Exercise directions -
Determine how many lines below contain the word "resursi", then state only that figure.
..........
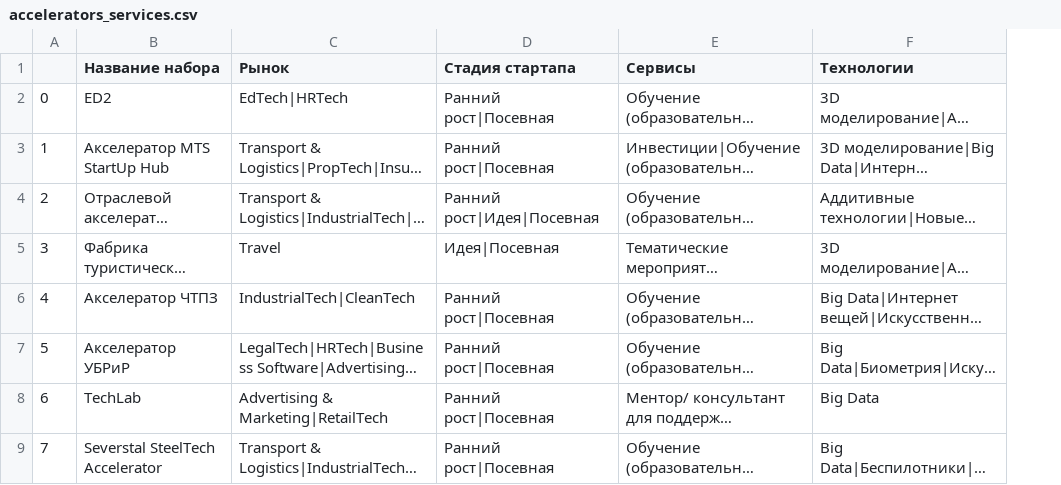
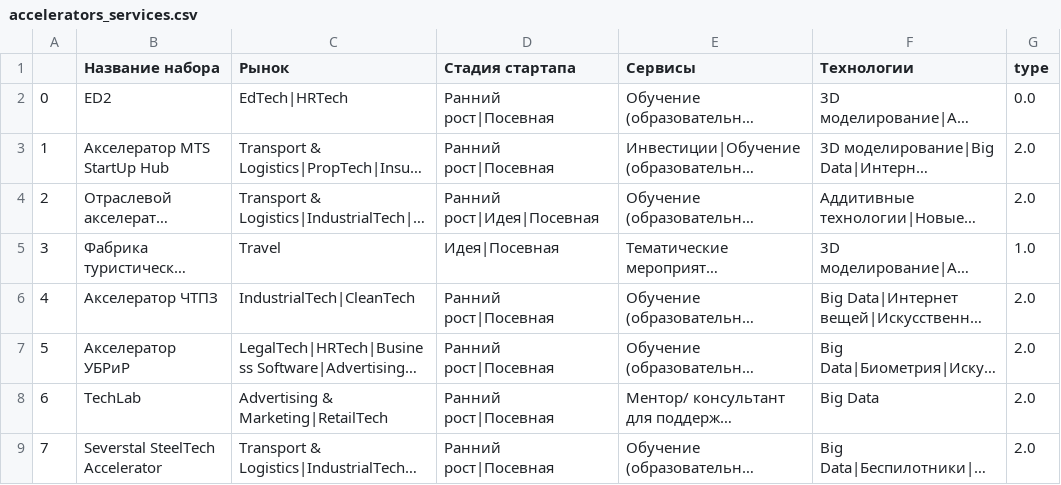
Before and after one commit to Lanceopries/sgr-ai, a CSV file: accelerators_services.csv, drawn as a sheet; only a part is shown; long unchanged cells end in …; the diff names each change by its address in the sheet, - before the commit and + after, or states it on an @@ line.

```diff
--- a/accelerators_services.csv
+++ b/accelerators_services.csv
+column G (type), rows 2-9: 0.0 | 2.0 | 2.0 | 1.0 | 2.0 | 2.0 | 2.0 | 2.0
```
Also changed, not shown: corporate.csv, engi_centres_services.csv, 7 other files.
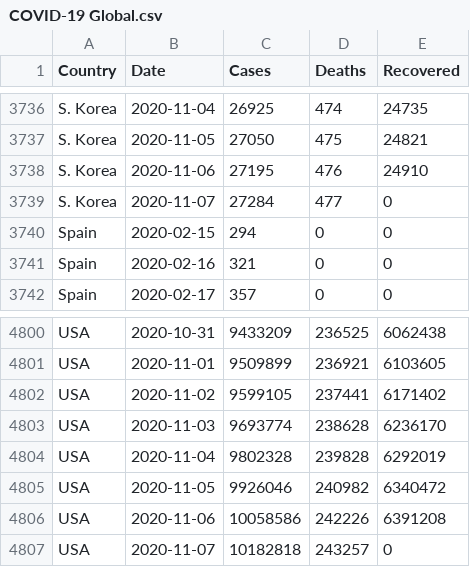
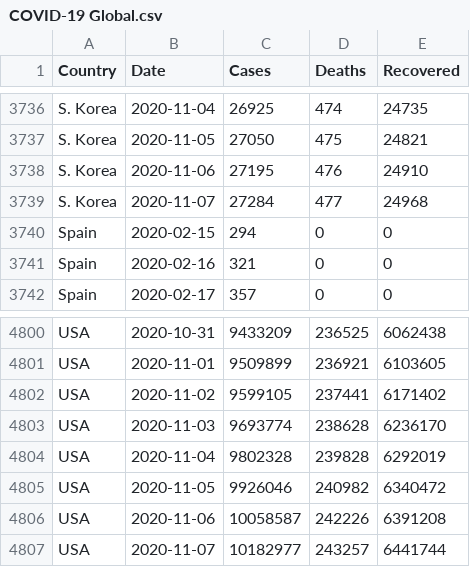
Before and after one commit to MMR-19/COVID-19-Data, a CSV file: COVID-19 Global.csv, drawn as a sheet; only a part is shown, gaps mark what is left out.

Commit message:
Global - 07/Nov/2020

```diff
--- a/COVID-19 Global.csv
+++ b/COVID-19 Global.csv
@@ -3738,3 +3738,3 @@ S. Korea,2020-11-05,27050,475,24821
 S. Korea,2020-11-06,27195,476,24910
-S. Korea,2020-11-07,27284,477,0
+S. Korea,2020-11-07,27284,477,24968
 Spain,2020-02-15,294,0,0
@@ -4805,3 +4805,3 @@ USA,2020-11-04,9802328,239828,6292019
 USA,2020-11-05,9926046,240982,6340472
-USA,2020-11-06,10058586,242226,6391208
-USA,2020-11-07,10182818,243257,0
+USA,2020-11-06,10058587,242226,6391208
+USA,2020-11-07,10182977,243257,6441744
```
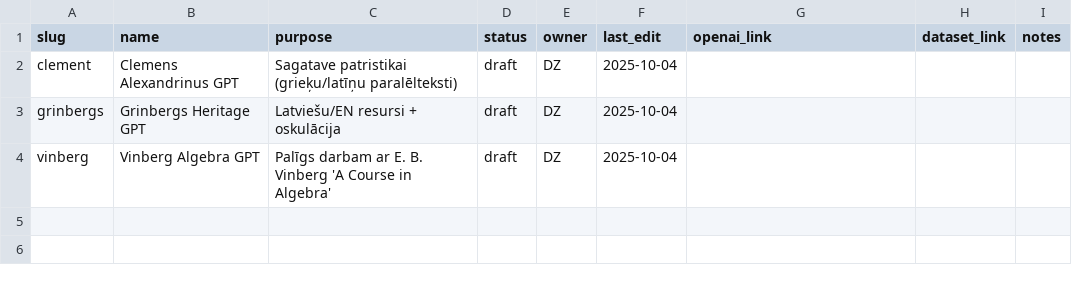
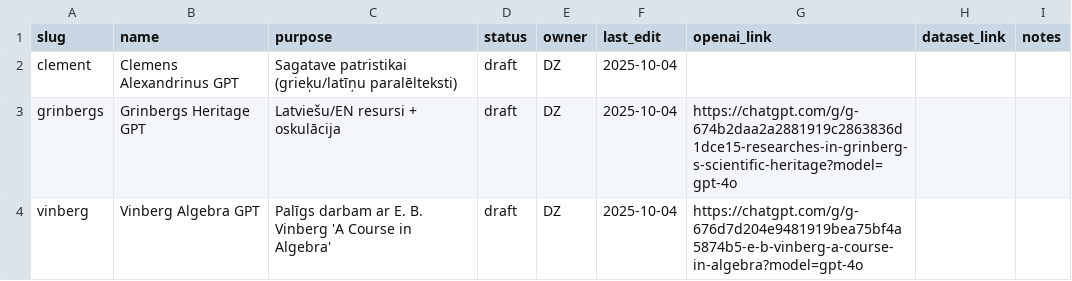
Before and after one commit to italozeps/custom-gpts, a CSV file: docs/gpts.csv, drawn as a sheet.

Commit message:
Update gpts.csv

```diff
--- a/docs/gpts.csv
+++ b/docs/gpts.csv
@@ -2,3 +2,3 @@ slug,name,purpose,status,owner,last_edit,openai_link,dataset_link,notes
 clement,Clemens Alexandrinus GPT,Sagatave patristikai (grieķu/latīņu paralēlteksti),draft,DZ,2025-10-04,,,
-grinbergs,Grinbergs Heritage GPT,Latviešu/EN resursi + oskulācija,draft,DZ,2025-10-04,,,
-vinberg,Vinberg Algebra GPT,Palīgs darbam ar E. B. Vinberg 'A Course in Algebra',draft,DZ,2025-10-04,,,
+grinbergs,Grinbergs Heritage GPT,Latviešu/EN resursi + oskulācija,draft,DZ,2025-10-04,https://chatgpt.com/g/g-674b2daa2a2881919c2863836d1dce15-researches-in-grinberg-s-scientific-heritage?model=gpt-4o,,
+vinberg,Vinberg Algebra GPT,Palīgs darbam ar E. B. Vinberg 'A Course in Algebra',draft,DZ,2025-10-04,https://chatgpt.com/g/g-676d7d204e9481919bea75bf4a5874b5-e-b-vinberg-a-course-in-algebra?model=gpt-4o,,
```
..........
Answer to the problem -
2